Figures from the IMRG CapGemini e-Retail Sales Index, summarised in a report published by Ofcom in December, show how average consumer spending has increased globally between 2007-2011. No big surprise considering the mass development in search and more user friendly tech.
A recent Econsultancy article suggests that the English language is advancing UK ecommerce, and looking at the top three contenders – UK, Ireland and Australia the results support their statement. The obvious benefits are technology from the US can easily be adopted and marketing processes and procedures do not need to be translated. Also English being the world’s most popular second language, shoppers looking to purchase from countries abroad are more likely to use websites that are in English if they cannot find one in their own language. Other factors for the UK’s lead include rise in debit cards and lower priced internet. However website standards are also something to be considered.
Email-Brokers released a current report which suggests that a lack of digital skills is also impeding European ecommerce, whittling it down to website, website standards and user experience. The report showed France, Germany and the Netherlands had the highest proportion of business online but even in these countries 40% of business was not online. In terms of ecommerce, the UK and Liechtenstein were the most advanced – defined as being able to process orders and payments. In the UK 16% can carry out these processes and 17% in Liechtenstein, compared with just 6% in Belgium and 9% in Austria, Germany and the Netherlands. Not only will a poor website experience affect conversions it will also affect SEO and natural search rankings.
However these statistics also tell us that there is a great market for digital skills and experience. The graph shows how all countries have experienced a progressive increase in online spending, something that is highly likely to continue especially as more businesses realise the potential in online marketing.
Croud’s European Account Director for Paid Search, Arie Westerduin, gives us his opinion on these results:
“Every year we see huge changes in the marketing landscape. Customers become more demanding and every year they want more things. You have to stay ahead of the competition and with average online spend continuously increasing, particularly in English speaking countries but also in Europe, expect ad ‘dollars’ to be increasingly spent on online marketing.”

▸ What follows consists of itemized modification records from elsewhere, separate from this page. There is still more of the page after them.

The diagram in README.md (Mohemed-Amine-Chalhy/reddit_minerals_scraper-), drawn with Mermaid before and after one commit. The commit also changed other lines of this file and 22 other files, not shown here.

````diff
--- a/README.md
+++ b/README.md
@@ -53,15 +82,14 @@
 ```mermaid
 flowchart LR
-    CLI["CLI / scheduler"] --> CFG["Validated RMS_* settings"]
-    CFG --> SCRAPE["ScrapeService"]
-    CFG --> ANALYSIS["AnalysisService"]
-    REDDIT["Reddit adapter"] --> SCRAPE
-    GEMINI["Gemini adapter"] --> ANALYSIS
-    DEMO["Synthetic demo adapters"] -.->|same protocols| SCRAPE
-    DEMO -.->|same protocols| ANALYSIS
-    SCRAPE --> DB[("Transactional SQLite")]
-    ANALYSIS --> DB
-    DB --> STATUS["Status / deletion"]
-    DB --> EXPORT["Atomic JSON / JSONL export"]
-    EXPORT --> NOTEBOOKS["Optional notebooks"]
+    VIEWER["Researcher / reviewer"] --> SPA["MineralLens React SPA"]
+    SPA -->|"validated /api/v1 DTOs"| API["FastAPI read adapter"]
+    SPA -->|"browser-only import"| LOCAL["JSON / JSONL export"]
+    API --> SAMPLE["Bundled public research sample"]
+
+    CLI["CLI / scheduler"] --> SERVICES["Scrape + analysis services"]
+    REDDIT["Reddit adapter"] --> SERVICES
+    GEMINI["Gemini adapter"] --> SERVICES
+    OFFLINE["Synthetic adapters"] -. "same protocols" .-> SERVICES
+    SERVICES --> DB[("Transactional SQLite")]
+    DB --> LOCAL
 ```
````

If you are interested in our digital marketing expertise, in or outside the UK, get in contact with us via our contact page and don’t hesitate to send us any questions!